The psychology of discounting

"When retailers want to entice customers to buy a particular product, they typically offer it at a discount. According to a new study to be published in the Journal of Marketing, they are missing a trick.

A team of researchers, led by Akshay Rao of the University of Minnesota's Carlson School of Management, looked at consumers' attitudes to discounting. Shoppers, they found, much prefer getting something extra free to getting something cheaper. The main reason is that most people are useless at fractions.

Consumers often struggle to realise, for example, that a 50% increase in quantity is the same as a 33% discount in price. They overwhelmingly assume the former is better value. In an experiment, the researchers sold 73% more hand lotion when it was offered in a bonus pack than when it carried an equivalent discount (even after all other effects, such as a desire to stockpile, were controlled for).

This numerical blind spot remains even when the deal clearly favours the discounted product.
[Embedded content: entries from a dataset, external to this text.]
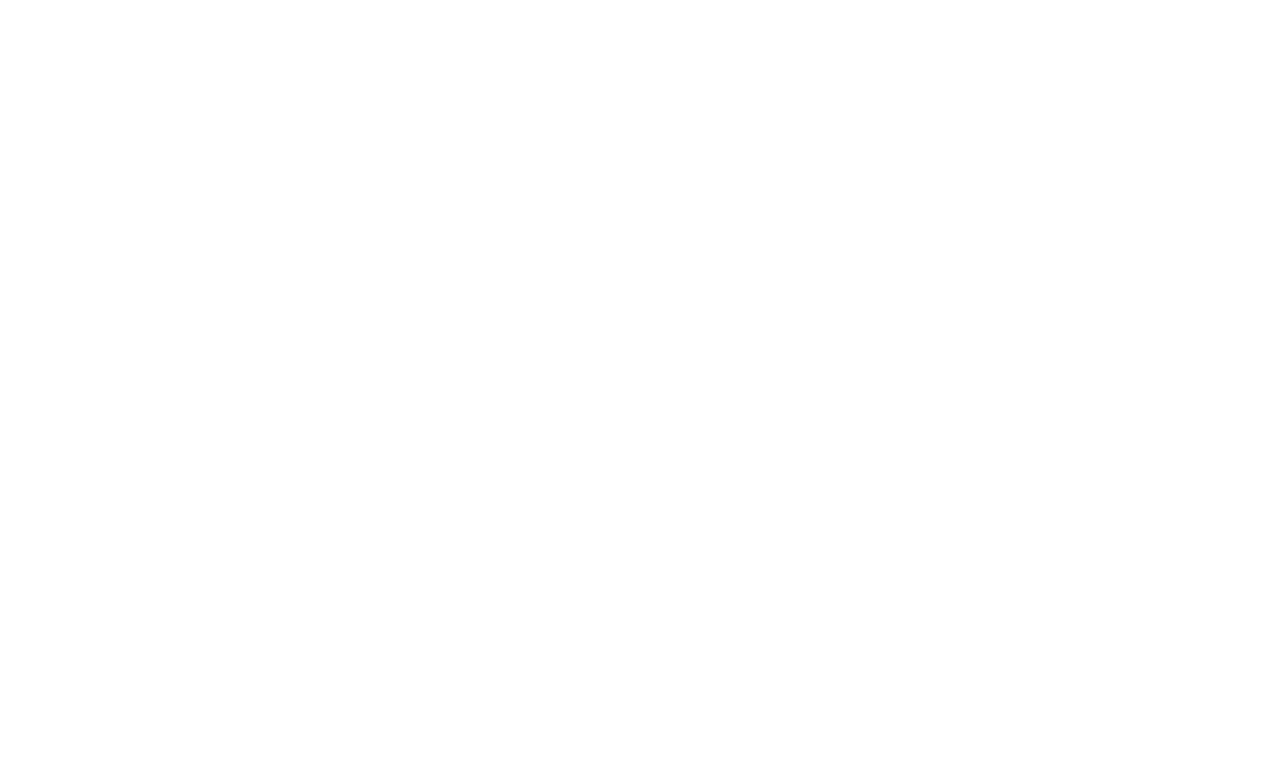
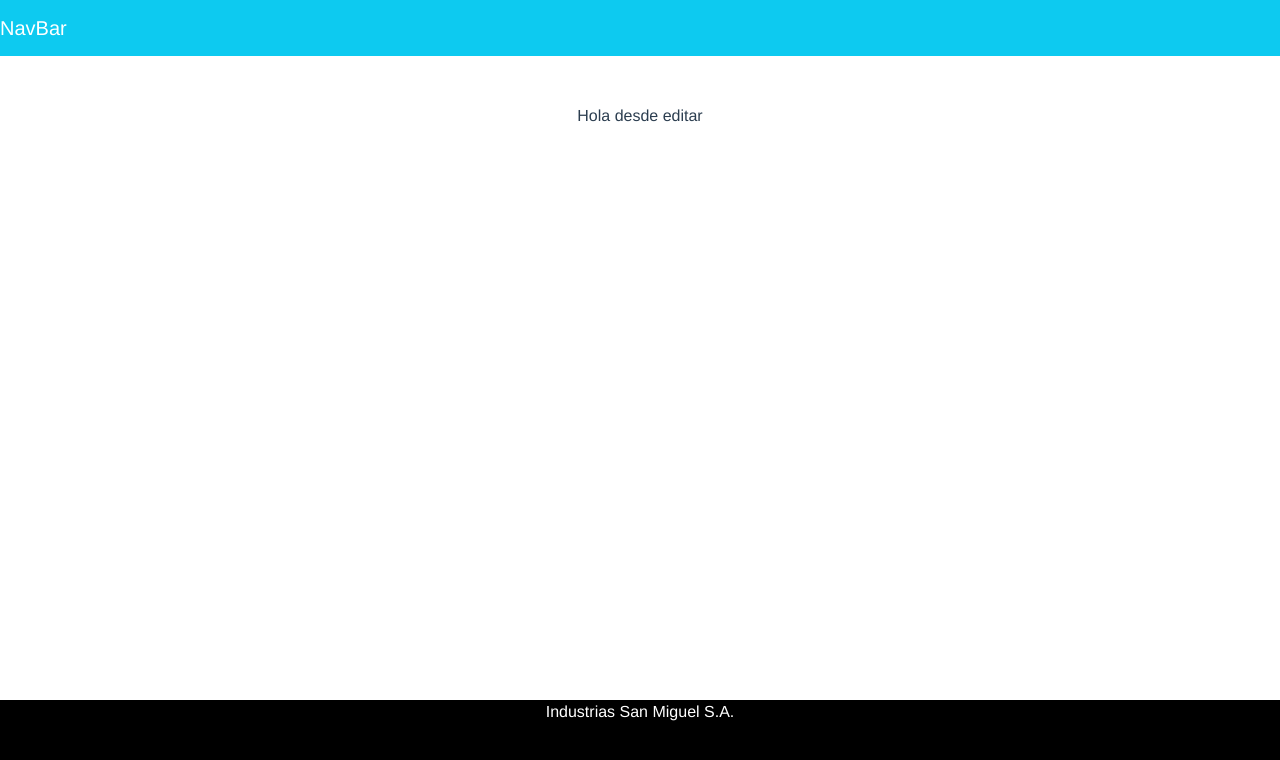
Before and after one commit to eduardobg/crm-backoffice, a Vue app: page /editarview/1 in a window 1280 px wide. Shown: the top 760 px of the page. Built offline with nearby package versions, Linux system fonts and the light colour scheme; no server answers.

Commit message:
avance del crud version 2

```diff
--- a/src/App.vue
+++ b/src/App.vue
@@ -13,6 +13,5 @@
   -moz-osx-font-smoothing: grayscale;
   text-align: center;
   color: #2c3e50;
-  margin-top: 60px;
 }
 </style>
--- /dev/null
+++ b/src/components/FooterComp.vue
@@ -0,0 +1,24 @@
+<template>
+  <div>
+      <footer>
+          Industrias San Miguel S.A.
+      </footer>
+  </div>
+</template>
+
+<script>
+export default {
+
+}
+</script>
+
+<style scoped>
+footer {
+    position: fixed;
+    height: 100px;
+    bottom: 0;
+    width: 100%;
+    background-color: black;
+    color: white;
+}
+</style>
--- /dev/null
+++ b/src/components/HeaderComp.vue
@@ -0,0 +1,17 @@
+<template>
+   <div>
+      <b-navbar toggleable="lg" type="dark" variant="info">
+        <b-navbar-brand href="#">NavBar</b-navbar-brand>
+      </b-navbar><br><br>
+    </div>
+</template>
+
+<script>
+export default {
+
+}
+</script>
+
+<style>
+
+</style>
--- a/src/components/HeaderWorld.vue
+++ /dev/null
@@ -1,15 +0,0 @@
-<template>
-  <div>
-    Aqui va el sidebar
-  </div>
-</template>
-
-<script>
-export default {
-
-}
-</script>
-
-<style>
-
-</style>
--- a/src/router/index.js
+++ b/src/router/index.js
@@ -2,6 +2,7 @@ import Vue from 'vue'
 import VueRouter from 'vue-router'
 import HomeView from '../views/HomeView.vue'
 import DashboardView from '../views/DashboardView.vue'
+import EditarView from '../views/EditarView.vue'
 
 Vue.use(VueRouter)
 
@@ -15,6 +16,11 @@ const routes = [
     path: '/dashboardview',
     name: 'DashboardView',
     component: DashboardView
+  },
+  {
+    path: '/editarview/:id',
+    name: 'EditarView',
+    component: EditarView
   }
 ]
 
--- a/src/views/DashboardView.vue
+++ b/src/views/DashboardView.vue
@@ -1,17 +1,67 @@
 <template>
   <div>
-      <HeaderWorld />
-      Hola usuario
+      <HeaderComp />
+
+      <div class="container">
+        <table class="table table-hover">
+          <thead>
+            <tr>
+              <th scope="col">ID</th>
+              <th scope="col">Nombre</th>
+              <th scope="col">Apellido</th>
+              <th scope="col">DNI/RUC</th>
+              <th scope="col">Negocio</th>
+              <th scope="col">Telefono</th>
+              <th scope="col">Email</th>
+              <th scope="col">Status</th>
+            </tr>
+          </thead>
+          <tbody>
+            <tr v-for="customers in Listcustomers" :key="customers._id" v-on:click="editar(customers._id)">
+              <td>{{ customers._id }}</td>
+              <td>{{ customers.name }}</td>
+              <td>{{ customers.lastName }}</td>
+              <td>{{ customers.ruc_dni }}</td>
+              <td>{{ customers.businessName }}</td>
+              <td>{{ customers.phone }}</td>
+              <td>{{ customers.email }}</td>
+              <td>{{ customers.state }}</td>
+            </tr>
+          </tbody>
+        </table>
+      </div>
+
+      <FooterComp />
   </div>
 </template>
 
 <script>
-import HeaderWorld from '@/components/HeaderWorld.vue'
-
+import HeaderComp from '@/components/HeaderComp.vue'
+import FooterComp from '@/components/FooterComp.vue'
+import axios from 'axios'
 export default {
     name: "DashboardView",
+    data(){
+      return {
+        Listcustomers: null,
+      }
+    },
     components: {
-      HeaderWorld
+      HeaderComp,
+      FooterComp
+    },
+    methods: {
+      editar(id){
+        this.$router.push('/editarview/' + id)
+      }
+    },
+    mounted: function(){
+      let direccion = "https://crm-utp.herokuapp.com/api/customers"
+      axios.get(direccion).then(data => {
+        console.log(data.data.customers)
+        this.Listcustomers = data.data.customers
+
+      })
     }
 }
 </script>
--- /dev/null
+++ b/src/views/EditarView.vue
@@ -0,0 +1,42 @@
+<template>
+  <div>
+      <HeaderComp />
+        <div class="container">
+            Hola desde editar
+        </div>
+      <FooterComp />
+  </div>
+</template>
+
+<script>
+import HeaderComp from '@/components/HeaderComp.vue'
+import FooterComp from '@/components/FooterComp.vue'
+import axios from 'axios'
+
+export default {
+    name: "EditarView",
+    components: {
+      HeaderComp,
+      FooterComp
+    },
+    data: function(){
+        return {
+            id: null
+        }
+    },
+    mounted: function(){
+        this.id = this.$route.params.id
+        axios.get("https://crm-utp.herokuapp.com/api/customers/" + this.id)
+        .then(datos => {
+            console.log(datos)
+        })
+        .catch(err => {
+            console.log(err)
+        })
+    }
+}
+</script>
+
+<style scoped>
+
+</style>
```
In another experiment, this time on his undergraduates, Mr Rao offered two deals on loose coffee beans: 33% extra free or 33% off the price. The discount is by far the better proposition, but the supposedly clever students viewed them as equivalent.

Studies have shown other ways in which retailers can exploit consumers' innumeracy. One is to befuddle them with double discounting. People are more likely to see a bargain in a product that has been reduced by 20%, and then by an additional 25%, than one which has been subject to an equivalent, one-off, 40% reduction.

Marketing types can draw lessons beyond just pricing, says Mr Rao. When advertising a new car's efficiency, for example, it is more convincing to talk about the number of extra miles per gallon it does, rather than the equivalent percentage fall in fuel consumption.

There may be lessons for regulators too. Even well-educated shoppers are easily foxed. Sending everyone back to school for maths refresher-courses seems out of the question. But more prominently displayed unit prices in shops and advertisements would be a great help."

November 10, 2014 - No Comments!

Innumeracy: How Your Pricing Strategy can take Advantage of Mathematical Ignorance by Miranda Steinway

"Essentially, consumers would rather “buy one month and get the next free” than “receive 50% off [their] first month."

"The team exposed this incompetence through a series of studies that asked consumers which deal they would prefer: a 50% increase in quantity or a 33% discount in price. The secret: they’re both the same offering. Despite their mathematical equivalence, they found consumers overwhelmingly assume the quantity increase is a better value. What’s even more interesting is that the results stayed true even when the discounted product was blatantly a better deal."